“Yet, with respect to the promise of God, he did not waver in unbelief but grew strong in faith, giving glory to God, and being fully assured that what God had promised, He was able also to perform.” ~Romans 4:20-21 NASB
For years, I have written notes sharing my thoughts on subjects that I believe to be essential within biblical teachings—often returning to topics repeatedly. Such topics include: love, trust, faith, hope, humility, forgiveness, sacrifice, truth, pain, and suffering. These topics arise repeatedly throughout scripture, giving credence to their importance. As should be the case given such context, I try to look at these topics through the lens of Jesus—all things pointing to the cross. A Christian’s convictions should be centered on the crucifixion and resurrection; otherwise, there is no foundation for a Christian belief system. Scripture tells us to believe in God’s character, His love, His forgiveness, His mercy, His sovereignty, His consistency, His omniscience and omnipotence. We are told to have faith in Him—to believe in Him; centering ourselves on Him. We are to possess an attitude of thankfulness and reverence towards God…an attitude of trust. There is good reason for this, when you understand how vital it is in guiding your path:
“Trust in the Lord with all your heart and do not lean on your own understanding. In all your ways acknowledge Him, and He will make your paths straight.” ~Proverbs 3:5-6

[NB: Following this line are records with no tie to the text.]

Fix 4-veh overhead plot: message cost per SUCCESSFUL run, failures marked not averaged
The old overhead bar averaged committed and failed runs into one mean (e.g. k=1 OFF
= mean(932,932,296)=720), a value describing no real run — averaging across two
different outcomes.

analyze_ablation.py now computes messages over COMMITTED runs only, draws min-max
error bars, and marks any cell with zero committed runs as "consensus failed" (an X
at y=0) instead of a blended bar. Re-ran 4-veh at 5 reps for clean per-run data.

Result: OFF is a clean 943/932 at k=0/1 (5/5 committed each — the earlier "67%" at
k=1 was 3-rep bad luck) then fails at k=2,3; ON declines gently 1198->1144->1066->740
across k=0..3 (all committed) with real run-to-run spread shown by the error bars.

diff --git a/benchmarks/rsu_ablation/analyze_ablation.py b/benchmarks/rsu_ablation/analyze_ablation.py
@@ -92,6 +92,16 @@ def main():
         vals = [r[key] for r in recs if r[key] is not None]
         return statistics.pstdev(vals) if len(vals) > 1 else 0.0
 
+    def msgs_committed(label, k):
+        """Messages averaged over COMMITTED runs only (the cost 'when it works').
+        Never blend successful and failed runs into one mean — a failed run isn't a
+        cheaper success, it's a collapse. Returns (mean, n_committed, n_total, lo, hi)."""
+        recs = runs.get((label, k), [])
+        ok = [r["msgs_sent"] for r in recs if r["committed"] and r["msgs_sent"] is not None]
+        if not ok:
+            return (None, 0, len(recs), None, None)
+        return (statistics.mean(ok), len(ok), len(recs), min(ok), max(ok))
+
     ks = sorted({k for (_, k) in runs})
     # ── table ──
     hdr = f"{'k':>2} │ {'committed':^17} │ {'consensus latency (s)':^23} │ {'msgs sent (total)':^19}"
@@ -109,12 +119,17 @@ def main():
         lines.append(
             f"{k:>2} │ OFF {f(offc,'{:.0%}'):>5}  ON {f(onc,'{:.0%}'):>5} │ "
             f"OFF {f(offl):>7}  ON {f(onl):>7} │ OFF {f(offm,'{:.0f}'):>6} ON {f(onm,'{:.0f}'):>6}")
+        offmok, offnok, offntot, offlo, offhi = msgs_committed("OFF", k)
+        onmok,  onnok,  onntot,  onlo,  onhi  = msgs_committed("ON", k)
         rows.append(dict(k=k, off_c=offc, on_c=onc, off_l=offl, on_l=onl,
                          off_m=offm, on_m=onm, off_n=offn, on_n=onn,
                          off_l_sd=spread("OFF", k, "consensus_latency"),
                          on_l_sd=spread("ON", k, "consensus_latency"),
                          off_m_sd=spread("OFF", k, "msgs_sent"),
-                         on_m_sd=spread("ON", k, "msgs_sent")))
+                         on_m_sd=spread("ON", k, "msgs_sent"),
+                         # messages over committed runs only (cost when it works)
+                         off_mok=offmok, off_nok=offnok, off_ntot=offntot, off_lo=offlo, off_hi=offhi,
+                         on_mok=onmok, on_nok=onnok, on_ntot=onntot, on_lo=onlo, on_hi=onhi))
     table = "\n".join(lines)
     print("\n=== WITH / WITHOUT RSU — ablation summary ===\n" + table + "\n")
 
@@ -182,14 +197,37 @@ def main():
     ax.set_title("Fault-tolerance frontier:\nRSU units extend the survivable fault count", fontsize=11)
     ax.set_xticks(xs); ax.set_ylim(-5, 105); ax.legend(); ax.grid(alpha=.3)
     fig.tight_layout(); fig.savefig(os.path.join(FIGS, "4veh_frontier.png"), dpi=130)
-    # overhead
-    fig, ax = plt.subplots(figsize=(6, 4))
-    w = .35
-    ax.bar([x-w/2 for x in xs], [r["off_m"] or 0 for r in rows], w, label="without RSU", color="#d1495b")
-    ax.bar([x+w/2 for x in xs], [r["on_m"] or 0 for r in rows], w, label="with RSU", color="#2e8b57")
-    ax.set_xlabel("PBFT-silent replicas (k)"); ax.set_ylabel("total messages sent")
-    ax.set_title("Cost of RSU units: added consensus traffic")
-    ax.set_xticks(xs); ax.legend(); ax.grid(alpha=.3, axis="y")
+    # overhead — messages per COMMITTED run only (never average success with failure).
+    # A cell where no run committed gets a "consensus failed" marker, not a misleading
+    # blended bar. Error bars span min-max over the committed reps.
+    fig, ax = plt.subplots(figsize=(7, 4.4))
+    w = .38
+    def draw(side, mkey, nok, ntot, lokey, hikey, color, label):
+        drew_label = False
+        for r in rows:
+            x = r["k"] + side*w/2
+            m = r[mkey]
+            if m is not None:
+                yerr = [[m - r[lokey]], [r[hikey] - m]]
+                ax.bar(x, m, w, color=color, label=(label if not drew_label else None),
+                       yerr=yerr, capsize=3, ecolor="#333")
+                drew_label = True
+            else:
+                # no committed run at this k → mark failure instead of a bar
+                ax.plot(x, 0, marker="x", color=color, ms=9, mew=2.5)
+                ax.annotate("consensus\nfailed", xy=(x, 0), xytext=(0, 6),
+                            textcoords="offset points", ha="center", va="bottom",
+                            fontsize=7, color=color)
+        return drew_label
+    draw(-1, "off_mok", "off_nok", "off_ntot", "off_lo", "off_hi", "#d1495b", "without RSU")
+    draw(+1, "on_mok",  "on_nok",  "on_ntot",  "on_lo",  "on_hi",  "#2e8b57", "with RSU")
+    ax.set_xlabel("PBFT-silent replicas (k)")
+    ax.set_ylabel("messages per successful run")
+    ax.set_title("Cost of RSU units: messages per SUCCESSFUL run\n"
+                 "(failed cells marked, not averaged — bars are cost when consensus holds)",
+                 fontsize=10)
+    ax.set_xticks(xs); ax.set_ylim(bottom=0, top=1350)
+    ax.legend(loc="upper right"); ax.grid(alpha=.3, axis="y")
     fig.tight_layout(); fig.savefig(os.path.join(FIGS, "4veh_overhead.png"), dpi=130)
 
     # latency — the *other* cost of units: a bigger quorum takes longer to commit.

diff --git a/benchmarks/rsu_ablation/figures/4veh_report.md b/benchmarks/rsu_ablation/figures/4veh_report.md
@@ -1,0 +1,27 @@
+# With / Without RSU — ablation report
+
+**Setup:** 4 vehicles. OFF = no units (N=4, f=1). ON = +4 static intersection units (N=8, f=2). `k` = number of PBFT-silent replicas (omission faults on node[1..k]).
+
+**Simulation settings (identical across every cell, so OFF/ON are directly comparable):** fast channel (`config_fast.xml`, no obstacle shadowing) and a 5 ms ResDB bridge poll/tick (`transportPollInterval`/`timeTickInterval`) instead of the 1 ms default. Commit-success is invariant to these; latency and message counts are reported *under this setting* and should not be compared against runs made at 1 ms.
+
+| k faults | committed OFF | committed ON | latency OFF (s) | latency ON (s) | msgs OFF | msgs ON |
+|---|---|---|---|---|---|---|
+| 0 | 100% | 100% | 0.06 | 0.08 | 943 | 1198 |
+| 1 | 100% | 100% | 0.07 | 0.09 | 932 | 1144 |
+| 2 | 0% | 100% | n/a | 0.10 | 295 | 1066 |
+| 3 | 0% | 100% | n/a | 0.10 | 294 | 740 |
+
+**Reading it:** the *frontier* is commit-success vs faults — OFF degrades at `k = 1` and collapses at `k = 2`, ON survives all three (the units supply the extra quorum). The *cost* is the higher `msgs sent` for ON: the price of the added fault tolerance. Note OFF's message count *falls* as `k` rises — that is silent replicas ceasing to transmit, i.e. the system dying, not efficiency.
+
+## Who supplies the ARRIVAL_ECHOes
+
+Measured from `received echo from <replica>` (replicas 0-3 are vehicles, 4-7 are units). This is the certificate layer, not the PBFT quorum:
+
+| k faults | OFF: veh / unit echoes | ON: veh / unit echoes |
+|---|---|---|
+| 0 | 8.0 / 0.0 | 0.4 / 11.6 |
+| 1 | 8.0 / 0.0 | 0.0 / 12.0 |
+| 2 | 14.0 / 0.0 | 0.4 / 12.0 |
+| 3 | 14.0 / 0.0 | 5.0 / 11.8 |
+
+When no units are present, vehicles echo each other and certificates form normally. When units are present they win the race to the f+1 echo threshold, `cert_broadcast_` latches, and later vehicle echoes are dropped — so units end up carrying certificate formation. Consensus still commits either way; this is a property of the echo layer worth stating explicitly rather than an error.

Belief is a powerful ally…or enemy. There is much to suggest—within both a biblical and secular context—that belief strongly influences individuals’ attitudes, establishing their behavioral intentions, which often leads to the actual intended behavior. In the 1970s, psychology professors Fishbein and Ajzen (1975) proposed the Theory of Reasoned Action (TRA), which states just that: beliefs > attitudes > intentions > behavior/actions. More precisely, the theory suggests that individuals’ behaviors are dependent on both their attitudes about the behavior, and how others will react if they actually perform the behavior (i.e. take action). Continue reading